REQUIREMENT: Copy each line of the data below exactly, leaving out pictures.

DATA FOR REVIEW:
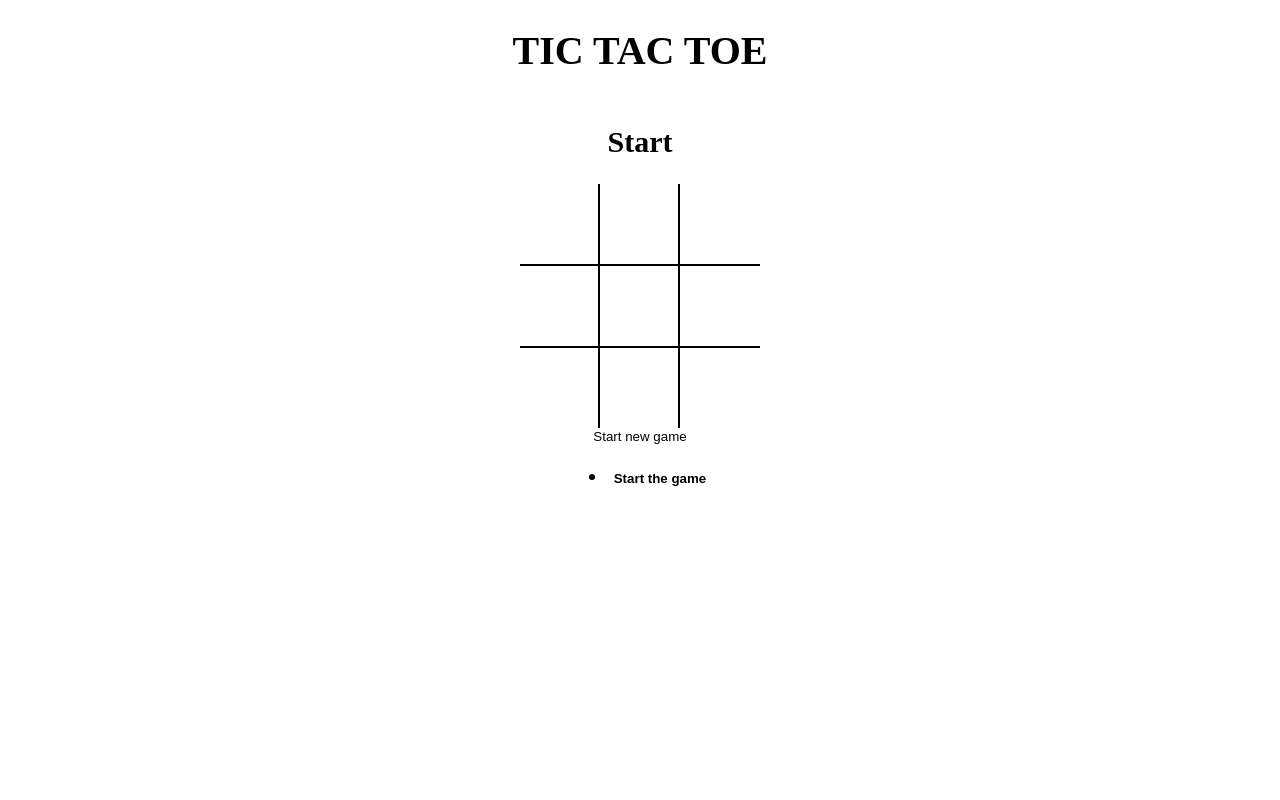
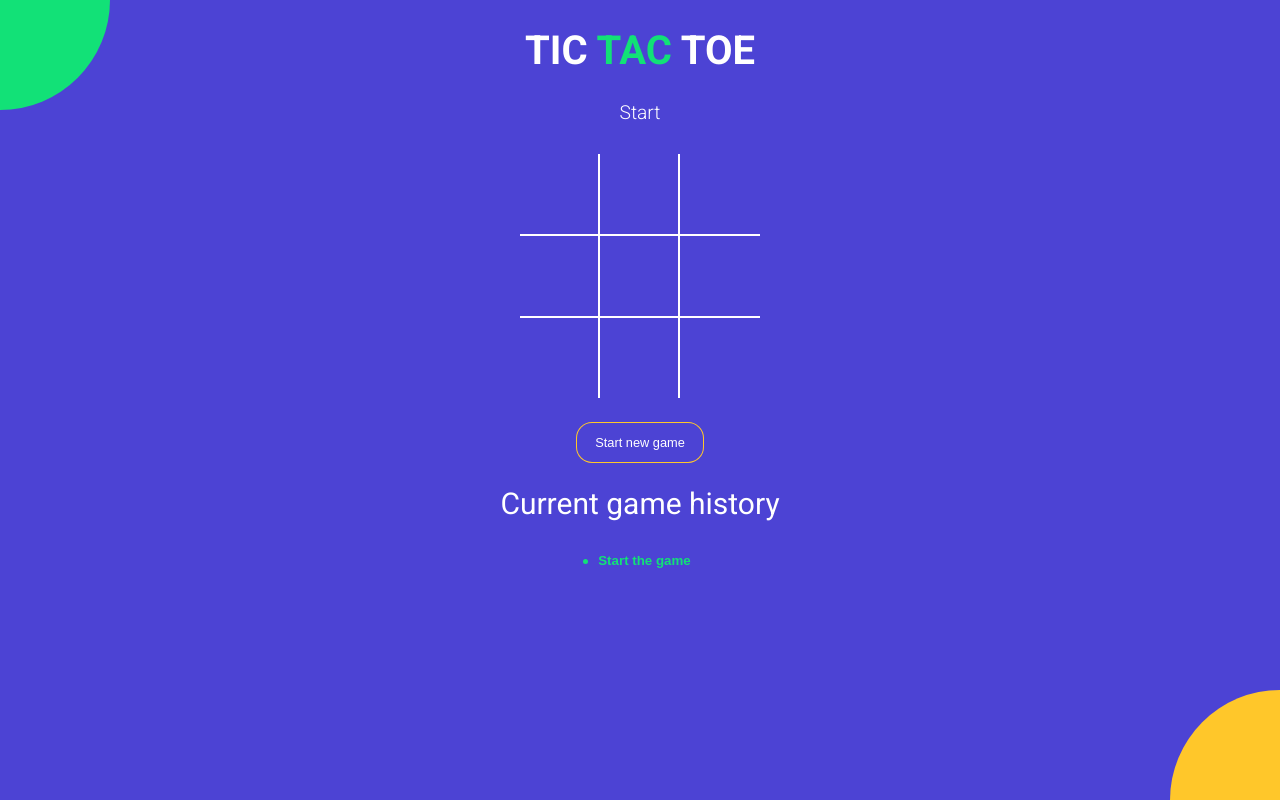
Before and after one commit to Naman-gaur7316/react-box-office-app, a React (Vite) app in the folder tictactoe/: page / in a window 1280 px wide. Built offline with nearby package versions, Linux system fonts and the light colour scheme.

Commit message:
styled the entire app

```diff
--- a/tictactoe/index.html
+++ b/tictactoe/index.html
@@ -1,10 +1,19 @@
 <!DOCTYPE html>
 <html>
+
 <head>
-    <title>React Vite Micro App</title>
+  <meta charset="UTF-8" />
+  <meta name="viewport" content="width=device-width, initial-scale=1.0" />
+  <meta http-equiv="X-UA-Compatible" content="ie=edge" />
+  <link href="https://fonts.googleapis.com/css?family=Roboto:300,400,700&display=swap" rel="stylesheet" />
+  <link rel="shortcut icon" href="images/tic-tac-toe.png" type="image/x-icon">
+  <title>TIC TAC TOE</title>
+
 </head>
+
 <body>
   <div id="root"></div>
   <script type="module" src="./src/index.jsx"></script>
 </body>
+
 </html>
--- a/tictactoe/src/App.jsx
+++ b/tictactoe/src/App.jsx
@@ -64,14 +64,16 @@
 
   return (
     <div className="app">
-      <h1>TIC TAC TOE</h1>
+      <h1>TIC <span className='text-green'>TAC</span> TOE</h1>
       {/* <h2>{ message }</h2> */}
       <TieMessage winner={winner} current={current} initialCount={initialCount} />
       <Board board={current.board} handleSquareClick={handleSquareClick} winningPattern={winningPattern} />
-      <button type='button' onClick={resetGame}>
+      <button type='button' onClick={resetGame} className={`btn-reset ${winner? 'active' : ''}`}>
         Start new game
       </button>
+      <h2 style={{fontWeight: 'normal'}}>Current game history</h2>
       <History history={history} goBack={ goBack } currentMove={ currentMove } />
+      <div className='bg-balls' />
     </div>
   );
 };
--- a/tictactoe/src/components/History.jsx
+++ b/tictactoe/src/components/History.jsx
@@ -3,12 +3,15 @@
 
 const History = ({ history, goBack, currentMove }) => {
   return (
-    <ul>
+
+    <div className='history-wrapper'>
+        <ul className='history'>
         {
             history.map((_, index) => {
                 return (
                     <li key={index}>
                         <button
+                        className={`btn-move  ${index === currentMove?'active' : ''}`}
                         style={ {
                             fontWeight: index === currentMove? 'bold' : 'normal',
                             // fontFamily: index === currentMove?
@@ -18,13 +21,14 @@
                             goBack(index)
                         }}
                         >
-                            { index === 0? 'Start the game':`Go to move ${index}`  }
+                            { index === 0? 'Start the game':`Go to move #${index}`  }
                         </button>
                     </li>
                 )
             })
         }
     </ul>
+    </div>
   )
 }
 
--- a/tictactoe/src/components/Square.jsx
+++ b/tictactoe/src/components/Square.jsx
@@ -6,13 +6,11 @@
 const Square = ({ value, onClick, isWinPosition }) => {
   return (
     <button type="button"
-    className='square'
     onClick={onClick}
+    className={`square ${isWinPosition? 'winning' : ''} ${value === 'X'? 'text-green' : 'text-orange'}`}
     style={
       {
         fontWeight: isWinPosition? 'bold': 'normal',
-        color: isWinPosition? 'orangered' : 'black',
-        transition: 'all 0.5s'
       }
     }>
       {value}
--- a/tictactoe/src/components/TieMessage.jsx
+++ b/tictactoe/src/components/TieMessage.jsx
@@ -26,11 +26,11 @@
     }
 
   return (
-    <h2>
+    <div className='status-message'>
         {
             printMessage()
         }
-    </h2>
+    </div>
   )
 }
 
--- a/tictactoe/src/components/styles/root.scss
+++ b/tictactoe/src/components/styles/root.scss
@@ -1,11 +1,14 @@
+$green: #12e177;
+$orange: #ffc72a;
+$blue: #4c43d4;
+
 body {
+  font-family: 'Roboto', sans-serif;
+  background-color: $blue;
+  color: #fff;
   padding: 0;
   margin: 0;
 }
-
-// html {
-//   font-size: 10px;
-// }
 
 button {
   background: none;
@@ -23,18 +26,83 @@
   align-items: center;
 }
 
+.text-green {
+  color: $green;
+}
+
+.text-orange {
+  color: $orange;
+}
+
+.history-wrapper {
+  width: 300px;
+  text-align: center;
+  margin-bottom: 20px;
+  .history {
+    display: inline-block;
+    padding: 0;
+    margin: 0;
+    li {
+      list-style: none;
+      text-align: left;
+      &:before {
+        content: '';
+        border-radius: 50%;
+        display: inline-block;
+        height: 5px;
+        width: 5px;
+        background-color: $green;
+        margin-right: 4px;
+        margin-bottom: 1px;
+      }
+
+      .btn-move {
+    	  color: #fff;
+        &.active {
+          font-weight: bolder;
+          color: $green;
+        }
+      }
+    }
+  }
+}
+
+.status-message {
+	margin-bottom: 30px;
+	font-size: 1.2rem;
+	font-weight: lighter;
+	span {
+	  font-weight: normal;
+	}
+}
+
+.btn-reset {
+  font-size: 0.8rem;
+  color: #fff;
+  border-radius: 15px;
+  padding: 12px 18px;
+  margin-top: 25px;
+  transition: all 0.2s;
+  background-color: $blue;
+  box-shadow: 0px 0px 0px 1px $orange;
+  &.active {
+    background-color: $orange;
+    box-shadow: none;
+  }
+}
+
 .board {
   .board-row {
     display: flex;
     flex-direction: row;
-      border-bottom: 2px solid #000;
+    border-bottom: 2px solid #fff;
     &:last-child {
       border-bottom: none;
     }
     .square {
       width: 80px;
       height: 80px;
-        border-right: 2px solid #000;
+      border-right: 2px solid #fff;
       font-size: 2.5rem;
       padding: 0;
       overflow: hidden;
@@ -42,6 +110,63 @@
       &:last-child {
         border-right: none;
       }
+      &.winning {
+			  animation: scaleText 1.4s infinite;
+			  @keyframes scaleText {
+			    0% {
+			      transform: 2.5rem;
+			    }
+			    50% {
+			      font-size: 3.5rem;
+			    }
+			    100% {
+			      font-size: 2.5rem;
 			    }
 			  }
 			}
+    }
+  }
+}
+
+.bg-balls {
+  position: fixed;
+  top: 0;
+  left: 0;
+  right: 0;
+  bottom: 0;
+  min-width: 100%;
+  z-index: -1;
+
+  &:before,
+  &:after {
+    content: '';
+    position: absolute;
+    width: 150px;
+    height: 150px;
+    border-radius: 50%;
+  }
+
+  &:before {
+    background-color: $orange;
+    right: -75px;
+    bottom: -75px;
+    @media screen and (min-width: 476px) {
+      width: 220px;
+      height: 220px;
+      right: -110px;
+      bottom: -110px;
+    }
+  }
+
+  &:after {
+    background-color: $green;
+    top: -75px;
+    left: -75px;
+    @media screen and (min-width: 476px) {
+      width: 220px;
+      height: 220px;
+      top: -110px;
+      left: -110px;
+    }
+  }
+}
```
Also changed, not shown: tictactoe/images/tic-tac-toe.png (added). Lines whose indentation alone changed are shown as unchanged.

SOLUTION FOR THIS PROBLEM:
Before and after one commit to Naman-gaur7316/react-box-office-app, a React (Vite) app in the folder tictactoe/: page / in a window 1280 px wide. Built offline with nearby package versions, Linux system fonts and the light colour scheme.

Commit message:
styled the entire app

```diff
--- a/tictactoe/index.html
+++ b/tictactoe/index.html
@@ -1,10 +1,19 @@
 <!DOCTYPE html>
 <html>
+
 <head>
-    <title>React Vite Micro App</title>
+  <meta charset="UTF-8" />
+  <meta name="viewport" content="width=device-width, initial-scale=1.0" />
+  <meta http-equiv="X-UA-Compatible" content="ie=edge" />
+  <link href="https://fonts.googleapis.com/css?family=Roboto:300,400,700&display=swap" rel="stylesheet" />
+  <link rel="shortcut icon" href="images/tic-tac-toe.png" type="image/x-icon">
+  <title>TIC TAC TOE</title>
+
 </head>
+
 <body>
   <div id="root"></div>
   <script type="module" src="./src/index.jsx"></script>
 </body>
+
 </html>
--- a/tictactoe/src/App.jsx
+++ b/tictactoe/src/App.jsx
@@ -64,14 +64,16 @@
 
   return (
     <div className="app">
-      <h1>TIC TAC TOE</h1>
+      <h1>TIC <span className='text-green'>TAC</span> TOE</h1>
       {/* <h2>{ message }</h2> */}
       <TieMessage winner={winner} current={current} initialCount={initialCount} />
       <Board board={current.board} handleSquareClick={handleSquareClick} winningPattern={winningPattern} />
-      <button type='button' onClick={resetGame}>
+      <button type='button' onClick={resetGame} className={`btn-reset ${winner? 'active' : ''}`}>
         Start new game
       </button>
+      <h2 style={{fontWeight: 'normal'}}>Current game history</h2>
       <History history={history} goBack={ goBack } currentMove={ currentMove } />
+      <div className='bg-balls' />
     </div>
   );
 };
--- a/tictactoe/src/components/History.jsx
+++ b/tictactoe/src/components/History.jsx
@@ -3,12 +3,15 @@
 
 const History = ({ history, goBack, currentMove }) => {
   return (
-    <ul>
+
+    <div className='history-wrapper'>
+        <ul className='history'>
         {
             history.map((_, index) => {
                 return (
                     <li key={index}>
                         <button
+                        className={`btn-move  ${index === currentMove?'active' : ''}`}
                         style={ {
                             fontWeight: index === currentMove? 'bold' : 'normal',
                             // fontFamily: index === currentMove?
@@ -18,13 +21,14 @@
                             goBack(index)
                         }}
                         >
-                            { index === 0? 'Start the game':`Go to move ${index}`  }
+                            { index === 0? 'Start the game':`Go to move #${index}`  }
                         </button>
                     </li>
                 )
             })
         }
     </ul>
+    </div>
   )
 }
 
--- a/tictactoe/src/components/Square.jsx
+++ b/tictactoe/src/components/Square.jsx
@@ -6,13 +6,11 @@
 const Square = ({ value, onClick, isWinPosition }) => {
   return (
     <button type="button"
-    className='square'
     onClick={onClick}
+    className={`square ${isWinPosition? 'winning' : ''} ${value === 'X'? 'text-green' : 'text-orange'}`}
     style={
       {
         fontWeight: isWinPosition? 'bold': 'normal',
-        color: isWinPosition? 'orangered' : 'black',
-        transition: 'all 0.5s'
       }
     }>
       {value}
--- a/tictactoe/src/components/TieMessage.jsx
+++ b/tictactoe/src/components/TieMessage.jsx
@@ -26,11 +26,11 @@
     }
 
   return (
-    <h2>
+    <div className='status-message'>
         {
             printMessage()
         }
-    </h2>
+    </div>
   )
 }
 
--- a/tictactoe/src/components/styles/root.scss
+++ b/tictactoe/src/components/styles/root.scss
@@ -1,11 +1,14 @@
+$green: #12e177;
+$orange: #ffc72a;
+$blue: #4c43d4;
+
 body {
+  font-family: 'Roboto', sans-serif;
+  background-color: $blue;
+  color: #fff;
   padding: 0;
   margin: 0;
 }
-
-// html {
-//   font-size: 10px;
-// }
 
 button {
   background: none;
@@ -23,18 +26,83 @@
   align-items: center;
 }
 
+.text-green {
+  color: $green;
+}
+
+.text-orange {
+  color: $orange;
+}
+
+.history-wrapper {
+  width: 300px;
+  text-align: center;
+  margin-bottom: 20px;
+  .history {
+    display: inline-block;
+    padding: 0;
+    margin: 0;
+    li {
+      list-style: none;
+      text-align: left;
+      &:before {
+        content: '';
+        border-radius: 50%;
+        display: inline-block;
+        height: 5px;
+        width: 5px;
+        background-color: $green;
+        margin-right: 4px;
+        margin-bottom: 1px;
+      }
+
+      .btn-move {
+    	  color: #fff;
+        &.active {
+          font-weight: bolder;
+          color: $green;
+        }
+      }
+    }
+  }
+}
+
+.status-message {
+	margin-bottom: 30px;
+	font-size: 1.2rem;
+	font-weight: lighter;
+	span {
+	  font-weight: normal;
+	}
+}
+
+.btn-reset {
+  font-size: 0.8rem;
+  color: #fff;
+  border-radius: 15px;
+  padding: 12px 18px;
+  margin-top: 25px;
+  transition: all 0.2s;
+  background-color: $blue;
+  box-shadow: 0px 0px 0px 1px $orange;
+  &.active {
+    background-color: $orange;
+    box-shadow: none;
+  }
+}
+
 .board {
   .board-row {
     display: flex;
     flex-direction: row;
-      border-bottom: 2px solid #000;
+    border-bottom: 2px solid #fff;
     &:last-child {
       border-bottom: none;
     }
     .square {
       width: 80px;
       height: 80px;
-        border-right: 2px solid #000;
+      border-right: 2px solid #fff;
       font-size: 2.5rem;
       padding: 0;
       overflow: hidden;
@@ -42,6 +110,63 @@
       &:last-child {
         border-right: none;
       }
+      &.winning {
+			  animation: scaleText 1.4s infinite;
+			  @keyframes scaleText {
+			    0% {
+			      transform: 2.5rem;
+			    }
+			    50% {
+			      font-size: 3.5rem;
+			    }
+			    100% {
+			      font-size: 2.5rem;
 			    }
 			  }
 			}
+    }
+  }
+}
+
+.bg-balls {
+  position: fixed;
+  top: 0;
+  left: 0;
+  right: 0;
+  bottom: 0;
+  min-width: 100%;
+  z-index: -1;
+
+  &:before,
+  &:after {
+    content: '';
+    position: absolute;
+    width: 150px;
+    height: 150px;
+    border-radius: 50%;
+  }
+
+  &:before {
+    background-color: $orange;
+    right: -75px;
+    bottom: -75px;
+    @media screen and (min-width: 476px) {
+      width: 220px;
+      height: 220px;
+      right: -110px;
+      bottom: -110px;
+    }
+  }
+
+  &:after {
+    background-color: $green;
+    top: -75px;
+    left: -75px;
+    @media screen and (min-width: 476px) {
+      width: 220px;
+      height: 220px;
+      top: -110px;
+      left: -110px;
+    }
+  }
+}
```
Also changed, not shown: tictactoe/images/tic-tac-toe.png (added). Lines whose indentation alone changed are shown as unchanged.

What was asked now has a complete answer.